On the "hyper" scale, House is off the charts. "I can't help it," he says. "I'm just a very excitable person. When I get into a game my voice goes up four octaves. Between innings I used to jump around and yell in the dugout. But this season I've learned to control myself a little bit." Measurably so, says Frisella. "When the phone rang in the bullpen last season," he says, "Tommy would jump a foot and a half. Now he only goes up six inches."
House received the same cool treatment as Capra on his way up. Appalled at the shabbiness of the minor leagues, he went back to USC last year to get his master's in marketing, partly so he could write a thesis foretelling "the demise of the farm system as we know it."
After years of anonymity, both Capra and House quite literally, if briefly, leaped into prominence. Buzz, so-called because of the frantic way he swung a bat as a child, was one of the most spirited combatants in last year's playoff brawl between the Reds and Mets, trading punches "to show that a little guy can take care of himself." Nicknamed Puma because of the catlike way he pounces on grounds balls, House is the fellow who caught Aaron's 715th home run ball and then sprinted it in to Henry at home plate. "Ever since I caught that ball," he says, hinting at things magical, "everything has been going good for me."
Before the season opened neither House nor Capra was very confident about his future. House, in fact, went job hunting during the winter as a hedge against being cut from the team. And Capra says that "no matter how they counted it, I was the 11th man on the Mets' 10-man staff." He did not know how fortunate that position was until Braves General Manager Eddie Robinson bought him for $35,000 during spring training and told him, "You're going to see some action in Atlanta, son."
Going into the Braves' big mid-May winning streak, Capra was 0-2 and a reliever and House had pitched only 17 innings, those without undue distinction. But as the momentum gathered, the diminutive pair became the Braves' one-two punch. By last weekend, Capra had won nine straight games, including four shutouts, and had a 1.32 earned run average, the lowest among National League starters. House was 1-1 with six saves and an almost equally impressive 1.76 ERA.
No one is prouder of their performances than Herm Starrette, the Braves' new pitching coach.
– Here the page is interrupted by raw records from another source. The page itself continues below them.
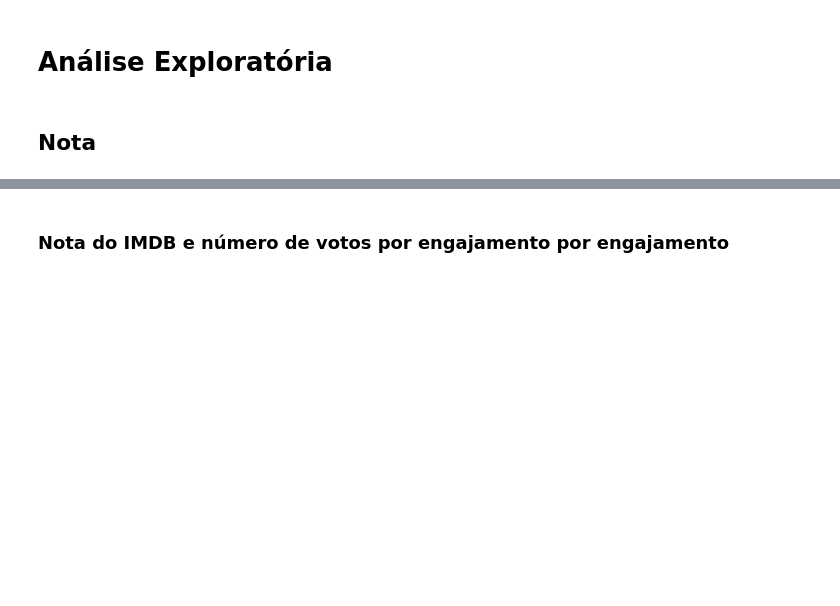
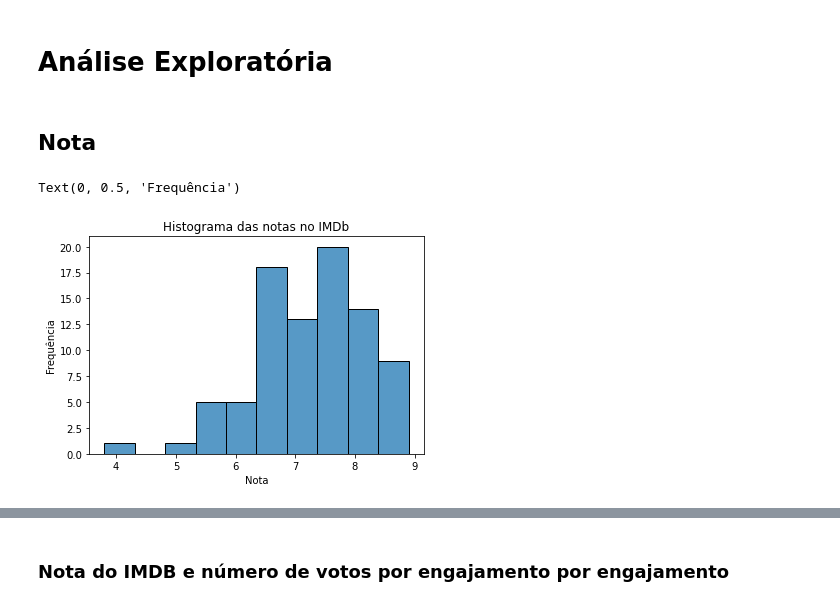
Before and after one commit to mariamaOlive/projeto-sidi-residencia, a Jupyter notebook: analise_exploratoria.ipynb, the cells around one changed output, grey strips where cells are left out. Drawn from its saved outputs; the diff is of its cells as text; code cells hidden in the pictures; blank space fills up the shorter version.

```diff
--- a/analise_exploratoria.ipynb
+++ b/analise_exploratoria.ipynb
@@ -66 +122,9 @@ sns.histplot(data=dados, x="Nota")
+# %%
+nota1 = sns.histplot(data=dados, x="Nota")
+
+nota1.set_title('Histograma das notas no IMDb')
+nota1.set_ylabel('Frequência')
+# %% [output]
+Text(0, 0.5, 'Frequência')
+[figure, added]
 # %%
```
Also changed, not shown: parts of 39 cells of this notebook.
House, who reveres Starrette as a father figure, says, "Herm keeps telling me to think great thoughts, and it's a thrilling feeling."
Though the Braves are not yet ready to start thinking pennant, Capra does have one great notion in mind for Met Manager Yogi Berra, the man who ignored him all those long months. "What I'd like to do," he says, "is make Yogi pick me for the All-Star team."